> [WHAT IS REQUIRED] Report the lines of the data below that contain the string "whep".

■ ■ ■ ■ ■

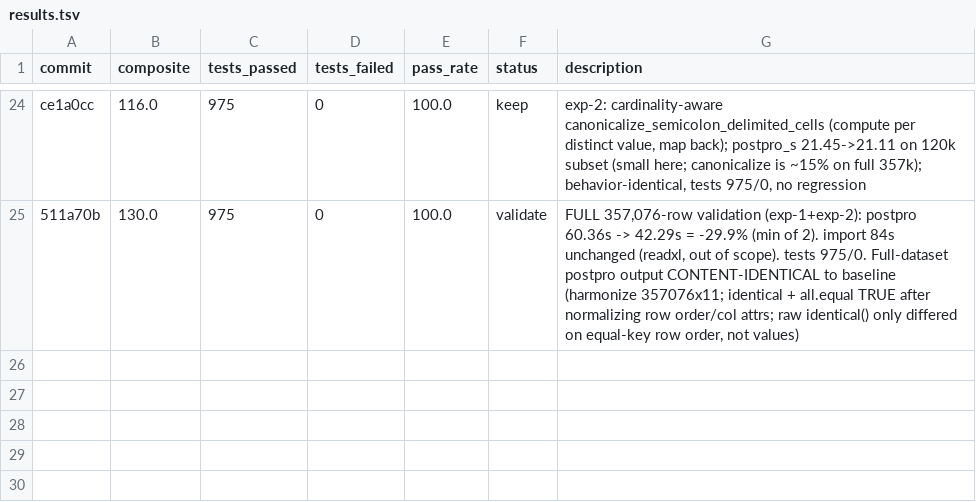
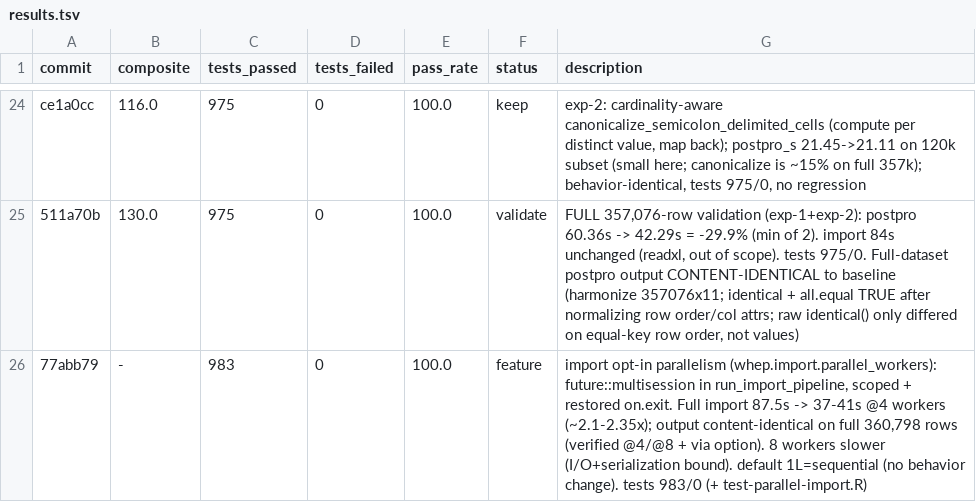
Before and after one commit to alvaro-alvarez-redondo/whep-digitalization, a TSV file: results.tsv, drawn as a sheet; only a part is shown, gaps mark what is left out.

```diff
--- a/results.tsv
+++ b/results.tsv
@@ -25 +25,2 @@ ce1a0cc	116.0	975	0	100.0	keep	exp-2: cardinality-aware canonicalize_semicolon_d
 511a70b	130.0	975	0	100.0	validate	FULL 357,076-row validation (exp-1+exp-2): postpro 60.36s -> 42.29s = -29.9% (min of 2). import 84s unchanged (readxl, out of scope). tests 975/0. Full-dataset postpro output CONTENT-IDENTICAL to baseline (harmonize 357076x11; identical + all.equal TRUE after normalizing row order/col attrs; raw identical() only differed on equal-key row order, not values)
+77abb79	-	983	0	100.0	feature	import opt-in parallelism (whep.import.parallel_workers): future::multisession in run_import_pipeline, scoped + restored on.exit. Full import 87.5s -> 37-41s @4 workers (~2.1-2.35x); output content-identical on full 360,798 rows (verified @4/@8 + via option). 8 workers slower (I/O+serialization bound). default 1L=sequential (no behavior change). tests 983/0 (+ test-parallel-import.R)
```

■ ■ ■ ■ ■

> [TASK OUTPUT]
Before and after one commit to alvaro-alvarez-redondo/whep-digitalization, a TSV file: results.tsv, drawn as a sheet; only a part is shown, gaps mark what is left out.
+77abb79	-	983	0	100.0	feature	import opt-in parallelism (whep.import.parallel_workers): future::multisession in run_import_pipeline, scoped + restored on.exit. Full import 87.5s -> 37-41s @4 workers (~2.1-2.35x); output content-identical on full 360,798 rows (verified @4/@8 + via option). 8 workers slower (I/O+serialization bound). default 1L=sequential (no behavior change). tests 983/0 (+ test-parallel-import.R)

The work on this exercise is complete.